P1410591In today’s session we spent time reading chapter 11. At this point in the book, after the preparation and training of the Tributes, the 74th Hunger Games begins. Katniss has to start fighting for her life.

Some good vocabulary came up as we were reading and one in particular caught our eye: rejuvenating. The group knew that re P1410604indicates something repeating or happening again. But what about ‘juvenate’? Beth quite rightly said that it reminded her of juvenile which she knew was to do with being young. So we worked out that rejuvenating must be to do with feeling young again.

We tried the same word detective skills on unfortunate taking it apart into un – not, or P1410610the opposite of, and fortunate or lucky.

P1410626If you spot any other unfamiliar words with several parts, use your detective skills and let us know how you worked out what they mean! Here are some you might like to try:

adaptation

carnivore

antenatal

unilateral

quadrangle

Could the Hunger Games happen in England today?

Could the Hunger Games happen in England today? That was the great question Cameron asked in today’s Book for Breakfast meeting. To help us build up a good discussion, each group member had four Lego bricks, P1410459and added one to the tower when they made a point.

Beth said she thought the Hunger Games could only happen in England if there were a rebellion, which the Capitol (or London) then had to put down, as happened in the book.
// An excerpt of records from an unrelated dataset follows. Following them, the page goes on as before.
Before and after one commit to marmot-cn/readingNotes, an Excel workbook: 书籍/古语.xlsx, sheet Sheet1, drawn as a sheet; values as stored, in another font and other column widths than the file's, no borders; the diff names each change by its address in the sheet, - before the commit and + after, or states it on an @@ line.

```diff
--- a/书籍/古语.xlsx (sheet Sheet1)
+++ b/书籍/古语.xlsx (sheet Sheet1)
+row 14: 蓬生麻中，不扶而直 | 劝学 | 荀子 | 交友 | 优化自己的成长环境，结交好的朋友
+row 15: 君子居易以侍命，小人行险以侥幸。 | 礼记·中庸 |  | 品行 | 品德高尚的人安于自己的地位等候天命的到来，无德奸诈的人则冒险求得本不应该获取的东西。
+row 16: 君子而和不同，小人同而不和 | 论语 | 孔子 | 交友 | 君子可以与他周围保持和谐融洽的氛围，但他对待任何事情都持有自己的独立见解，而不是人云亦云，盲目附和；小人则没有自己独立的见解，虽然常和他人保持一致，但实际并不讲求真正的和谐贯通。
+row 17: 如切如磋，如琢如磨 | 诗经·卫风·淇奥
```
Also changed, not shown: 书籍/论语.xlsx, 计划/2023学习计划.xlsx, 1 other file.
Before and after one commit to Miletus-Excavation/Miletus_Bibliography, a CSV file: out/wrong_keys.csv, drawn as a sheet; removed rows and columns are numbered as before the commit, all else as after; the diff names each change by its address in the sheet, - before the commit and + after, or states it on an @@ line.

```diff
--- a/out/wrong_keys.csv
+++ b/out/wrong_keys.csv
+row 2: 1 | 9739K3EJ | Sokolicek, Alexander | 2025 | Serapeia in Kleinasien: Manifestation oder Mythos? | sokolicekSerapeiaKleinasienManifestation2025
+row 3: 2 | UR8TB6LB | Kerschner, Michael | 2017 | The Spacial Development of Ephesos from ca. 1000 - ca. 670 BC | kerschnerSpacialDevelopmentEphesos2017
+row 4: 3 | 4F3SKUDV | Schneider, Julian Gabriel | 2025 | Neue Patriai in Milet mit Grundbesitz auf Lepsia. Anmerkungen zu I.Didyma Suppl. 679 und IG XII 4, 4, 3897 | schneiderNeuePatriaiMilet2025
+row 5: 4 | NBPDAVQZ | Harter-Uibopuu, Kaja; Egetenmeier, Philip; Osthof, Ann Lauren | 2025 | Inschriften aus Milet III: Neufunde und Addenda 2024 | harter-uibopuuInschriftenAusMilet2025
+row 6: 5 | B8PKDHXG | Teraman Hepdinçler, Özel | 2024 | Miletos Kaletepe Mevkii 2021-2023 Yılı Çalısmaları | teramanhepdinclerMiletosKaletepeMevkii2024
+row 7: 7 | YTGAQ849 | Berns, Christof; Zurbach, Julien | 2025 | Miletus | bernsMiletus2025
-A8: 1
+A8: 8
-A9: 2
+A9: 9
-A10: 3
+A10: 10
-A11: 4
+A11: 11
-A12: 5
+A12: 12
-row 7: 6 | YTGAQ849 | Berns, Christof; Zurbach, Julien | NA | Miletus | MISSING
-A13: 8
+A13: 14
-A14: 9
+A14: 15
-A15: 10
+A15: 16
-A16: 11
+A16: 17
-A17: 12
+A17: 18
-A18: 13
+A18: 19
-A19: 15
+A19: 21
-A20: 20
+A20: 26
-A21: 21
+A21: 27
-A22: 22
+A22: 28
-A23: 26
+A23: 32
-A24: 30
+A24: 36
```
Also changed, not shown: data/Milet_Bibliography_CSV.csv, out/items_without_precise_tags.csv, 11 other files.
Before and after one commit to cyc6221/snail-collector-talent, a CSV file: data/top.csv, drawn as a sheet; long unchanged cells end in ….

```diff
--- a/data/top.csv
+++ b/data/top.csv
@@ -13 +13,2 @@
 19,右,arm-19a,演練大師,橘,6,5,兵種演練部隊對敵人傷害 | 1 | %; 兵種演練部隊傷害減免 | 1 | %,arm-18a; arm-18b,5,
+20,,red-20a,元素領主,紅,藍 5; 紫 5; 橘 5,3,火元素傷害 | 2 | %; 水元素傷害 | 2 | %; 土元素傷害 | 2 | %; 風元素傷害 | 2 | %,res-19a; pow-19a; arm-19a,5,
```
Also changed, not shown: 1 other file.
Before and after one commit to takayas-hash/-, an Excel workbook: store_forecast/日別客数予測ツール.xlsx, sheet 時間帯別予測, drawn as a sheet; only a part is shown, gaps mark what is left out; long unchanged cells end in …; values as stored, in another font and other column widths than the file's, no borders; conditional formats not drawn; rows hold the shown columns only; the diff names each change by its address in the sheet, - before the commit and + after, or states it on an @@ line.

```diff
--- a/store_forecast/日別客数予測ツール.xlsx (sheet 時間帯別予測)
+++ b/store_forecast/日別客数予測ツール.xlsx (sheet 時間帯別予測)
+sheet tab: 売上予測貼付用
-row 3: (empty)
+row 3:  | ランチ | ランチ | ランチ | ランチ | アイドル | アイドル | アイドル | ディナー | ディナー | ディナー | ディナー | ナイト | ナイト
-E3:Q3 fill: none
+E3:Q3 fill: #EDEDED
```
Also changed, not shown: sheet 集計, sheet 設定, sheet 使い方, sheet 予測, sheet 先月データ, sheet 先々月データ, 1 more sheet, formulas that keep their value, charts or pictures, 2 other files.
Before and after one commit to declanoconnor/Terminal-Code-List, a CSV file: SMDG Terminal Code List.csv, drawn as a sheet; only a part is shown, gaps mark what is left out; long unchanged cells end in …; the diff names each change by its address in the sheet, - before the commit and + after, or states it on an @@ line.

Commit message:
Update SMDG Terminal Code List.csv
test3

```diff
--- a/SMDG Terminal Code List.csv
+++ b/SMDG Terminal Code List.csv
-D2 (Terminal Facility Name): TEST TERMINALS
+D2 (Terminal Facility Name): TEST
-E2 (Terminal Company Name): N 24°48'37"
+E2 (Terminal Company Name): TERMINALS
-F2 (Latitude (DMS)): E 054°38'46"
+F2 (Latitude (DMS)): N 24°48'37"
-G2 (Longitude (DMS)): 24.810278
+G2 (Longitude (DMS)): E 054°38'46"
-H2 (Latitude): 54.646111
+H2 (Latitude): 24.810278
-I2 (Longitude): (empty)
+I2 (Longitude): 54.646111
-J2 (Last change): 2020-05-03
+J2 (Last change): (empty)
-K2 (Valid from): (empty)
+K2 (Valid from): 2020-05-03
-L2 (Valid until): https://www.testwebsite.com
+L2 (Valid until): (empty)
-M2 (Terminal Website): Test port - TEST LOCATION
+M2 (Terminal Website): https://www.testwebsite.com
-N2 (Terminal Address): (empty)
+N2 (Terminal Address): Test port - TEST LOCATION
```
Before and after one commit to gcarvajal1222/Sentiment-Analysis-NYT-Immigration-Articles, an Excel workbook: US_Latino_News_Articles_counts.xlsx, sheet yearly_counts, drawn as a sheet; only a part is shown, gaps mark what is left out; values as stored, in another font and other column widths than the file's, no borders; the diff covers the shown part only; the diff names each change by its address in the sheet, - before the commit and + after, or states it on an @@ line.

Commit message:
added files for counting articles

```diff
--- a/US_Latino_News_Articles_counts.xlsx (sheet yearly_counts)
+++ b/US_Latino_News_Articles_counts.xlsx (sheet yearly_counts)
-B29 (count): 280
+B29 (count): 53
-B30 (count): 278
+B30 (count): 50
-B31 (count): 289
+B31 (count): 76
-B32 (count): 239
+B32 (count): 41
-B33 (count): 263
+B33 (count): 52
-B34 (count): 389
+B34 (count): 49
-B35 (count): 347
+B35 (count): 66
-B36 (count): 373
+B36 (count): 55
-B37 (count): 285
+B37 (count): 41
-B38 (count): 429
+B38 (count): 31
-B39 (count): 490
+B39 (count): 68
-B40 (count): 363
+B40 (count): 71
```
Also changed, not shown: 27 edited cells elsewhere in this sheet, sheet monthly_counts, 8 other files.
She didn’t think that was very likely at the moment. Natalie commented that if there were a famine or drought, that could trigger a war or a rebellion. Katy said she had seen a debate on television about the NHS, saying that some politicians wanted to privatise the health service and take away free access. People might get angry because society would be more unequal.P1410473

Natalie started a new idea that the Olympics is a bit like the Hunger Games, with people competing with one another and the games appearing on television. Katy felt people joined in the Olympics because they wanted to participate rather than to fight or win. Ellis commented that boxing is a sport that is on television and involves violence, a bit like the Hunger Games. Cameron added that wrestling is another such sport – although Beth said that wrestling is usually staged.P1410478

We considered whether it should be allowed that a dangerous sport like boxing appears on television. Cameron said if it were your relative in the fight, you would want to be able to see it and so it should be allowed. Ellis and Beth agreed but Katy pointed out that someone could be badly hurt.

We will be able to continue these debates in our sessions and using the blog. The idea is that we:P1410491

  • respond and add interesting ideas to the discussion
  • build on a point made by another person
  • don’t worry about winning or losing an argument – it’s much more to do with using ideas, and evidence from the book
  • use joining language like ‘on the other hand’, ‘from another perspective’ or ‘in addition’.

So, are there any other reasons why the Hunger Games could or couldn’t happen in England today? Add your thoughts!